Helen McCrory’s Hester leads the National Theatre’s The Deep Blue Sea through calm and tempest. She is reunited with director Carrie Cracknell following Medea, also at the National Theatre, in 2013. Hester has left a successful husband who still proposes to love her, for a man who will never give her everything she desires. Terrence Rattigan’s play is not just, though, a story of her two lives with two men – one young, present and impulsive; one proper, past and resolute. She is a woman caught in the entrapments of her time.

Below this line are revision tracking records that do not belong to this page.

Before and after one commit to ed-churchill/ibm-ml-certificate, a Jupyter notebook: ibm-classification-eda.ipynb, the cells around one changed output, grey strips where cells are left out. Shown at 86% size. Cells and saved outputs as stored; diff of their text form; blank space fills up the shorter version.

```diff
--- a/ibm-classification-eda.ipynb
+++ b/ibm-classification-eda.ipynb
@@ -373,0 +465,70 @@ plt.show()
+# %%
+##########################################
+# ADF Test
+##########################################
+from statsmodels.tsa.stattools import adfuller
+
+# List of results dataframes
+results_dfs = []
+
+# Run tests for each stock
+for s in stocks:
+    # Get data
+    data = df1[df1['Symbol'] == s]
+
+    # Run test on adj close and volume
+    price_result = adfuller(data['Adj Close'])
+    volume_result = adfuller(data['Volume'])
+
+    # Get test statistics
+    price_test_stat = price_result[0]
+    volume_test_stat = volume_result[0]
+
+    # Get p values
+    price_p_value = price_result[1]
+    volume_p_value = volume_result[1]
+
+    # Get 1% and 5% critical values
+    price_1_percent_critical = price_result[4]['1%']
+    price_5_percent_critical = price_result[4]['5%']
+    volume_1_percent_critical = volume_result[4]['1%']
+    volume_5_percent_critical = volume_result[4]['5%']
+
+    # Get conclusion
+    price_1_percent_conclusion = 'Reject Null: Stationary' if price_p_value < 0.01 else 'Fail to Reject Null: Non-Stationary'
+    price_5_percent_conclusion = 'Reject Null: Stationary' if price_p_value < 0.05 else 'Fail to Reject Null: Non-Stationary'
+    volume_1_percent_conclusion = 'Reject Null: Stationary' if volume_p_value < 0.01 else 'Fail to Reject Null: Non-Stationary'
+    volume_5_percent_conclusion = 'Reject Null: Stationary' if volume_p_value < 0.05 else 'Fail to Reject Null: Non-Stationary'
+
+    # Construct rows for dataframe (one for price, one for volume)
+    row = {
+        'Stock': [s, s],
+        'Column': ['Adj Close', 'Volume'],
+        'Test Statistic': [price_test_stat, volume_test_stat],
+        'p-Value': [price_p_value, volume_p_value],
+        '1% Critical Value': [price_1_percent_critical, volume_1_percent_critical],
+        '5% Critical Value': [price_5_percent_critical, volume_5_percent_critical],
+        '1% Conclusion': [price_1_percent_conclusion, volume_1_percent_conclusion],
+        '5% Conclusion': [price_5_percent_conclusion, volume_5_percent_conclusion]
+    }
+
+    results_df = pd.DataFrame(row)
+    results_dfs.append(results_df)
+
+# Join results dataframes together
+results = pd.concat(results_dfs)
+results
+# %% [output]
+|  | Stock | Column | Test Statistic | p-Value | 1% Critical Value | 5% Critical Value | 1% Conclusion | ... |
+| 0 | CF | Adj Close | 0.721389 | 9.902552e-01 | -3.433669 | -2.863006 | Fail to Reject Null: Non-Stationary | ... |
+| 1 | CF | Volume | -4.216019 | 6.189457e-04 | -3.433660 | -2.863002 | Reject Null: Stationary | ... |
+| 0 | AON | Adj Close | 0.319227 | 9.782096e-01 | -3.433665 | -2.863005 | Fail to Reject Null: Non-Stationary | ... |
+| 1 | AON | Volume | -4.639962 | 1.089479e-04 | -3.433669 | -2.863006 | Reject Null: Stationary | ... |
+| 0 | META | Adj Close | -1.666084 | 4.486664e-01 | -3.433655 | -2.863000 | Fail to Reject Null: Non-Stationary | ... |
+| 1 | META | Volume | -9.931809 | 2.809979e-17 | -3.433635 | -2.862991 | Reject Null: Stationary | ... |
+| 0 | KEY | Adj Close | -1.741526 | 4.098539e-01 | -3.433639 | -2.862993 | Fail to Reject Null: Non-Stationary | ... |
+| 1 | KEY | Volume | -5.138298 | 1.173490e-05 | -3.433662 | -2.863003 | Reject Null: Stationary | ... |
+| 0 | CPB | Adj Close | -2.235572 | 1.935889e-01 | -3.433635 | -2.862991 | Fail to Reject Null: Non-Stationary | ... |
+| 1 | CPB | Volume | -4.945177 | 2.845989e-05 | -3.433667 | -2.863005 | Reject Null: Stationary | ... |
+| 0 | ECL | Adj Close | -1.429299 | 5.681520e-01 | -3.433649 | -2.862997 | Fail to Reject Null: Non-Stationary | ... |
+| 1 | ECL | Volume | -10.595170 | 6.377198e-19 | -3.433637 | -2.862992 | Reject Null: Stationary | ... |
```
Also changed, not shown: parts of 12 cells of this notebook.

Tom Scutt’s set is a cross-section of a bluely lit London town house. Hester’s shabby but elegant rooms fill downstage. A white staircase and other tenants’ rooms are visible behind. The simple frame structure is exposed with the changes in light and the turquoise gauze, drawn taut to make walls, looks fragile enough to puncture. Like Hester. It’s like peering into a doll’s house submerged beneath the sea; we see life in miniature and at its most desperate.
The translucency reveals the movements of Hester’s neighbours. The dry yet kindly Mr Harris is elusive upstairs. Mrs Elton attends her duties as landlady, chief of which is to gossip. Predictable Mr and Mrs Welsh do good together and she’s pregnant. It symbolises everything Hester has forgone: hope, decorum, the future. In a stormy interlude between scenes, spot lights from lamps are used to highlight, one by one, the people of the house. Life for them goes on.
Fleeting versions of Hester pass through the play. I want to picture each one – each ephemeral ghostly stance as she stands staring into the city caught in light from the window – each boldly glamorous entrance in a skirted coat – each frail and quiet moment in time collapsed on her kitchen floor. McCrory captures all this brokenness into one character: a woman in mid-century London whose choices in life are almost fatally limited, cast adrift from her self.
Hester is at one time a pallid and frail counterpart to Freddie (Tom Burke). Their mutual attraction is palpable but their love cruelly unequal. Colour and brash youth arrive with his noisy entrance from the golf club though, as a pilot, Freddie’s life ended in 1940. This production finds a sympathetic heart to his character. There is no one here to easily blame.
At her most vulnerable, McCrory plays Hester as a woman grieving, from whom all hope has drained. Beneath, though, is a steely reserve and commitment to her decisions. Humour comes from her polite dealings with busybody neighbours. “Why ever would she do a thing like that?” Mr Elton mansplains her issues with incredulous lack of tact. He means well.
Miller does well. With blunt realism he tells her that beyond hope, there is life. But it is up to her to find it. McCrory has called their production “irreverent”. I’m not so sure – I found reverie and respect, hurt and pining, and pin-pointed elegance in The Deep Blue Sea. But she’s right if she means there hasn’t been Rattigan on stage like it.
Photos: Richard Hubbert Smith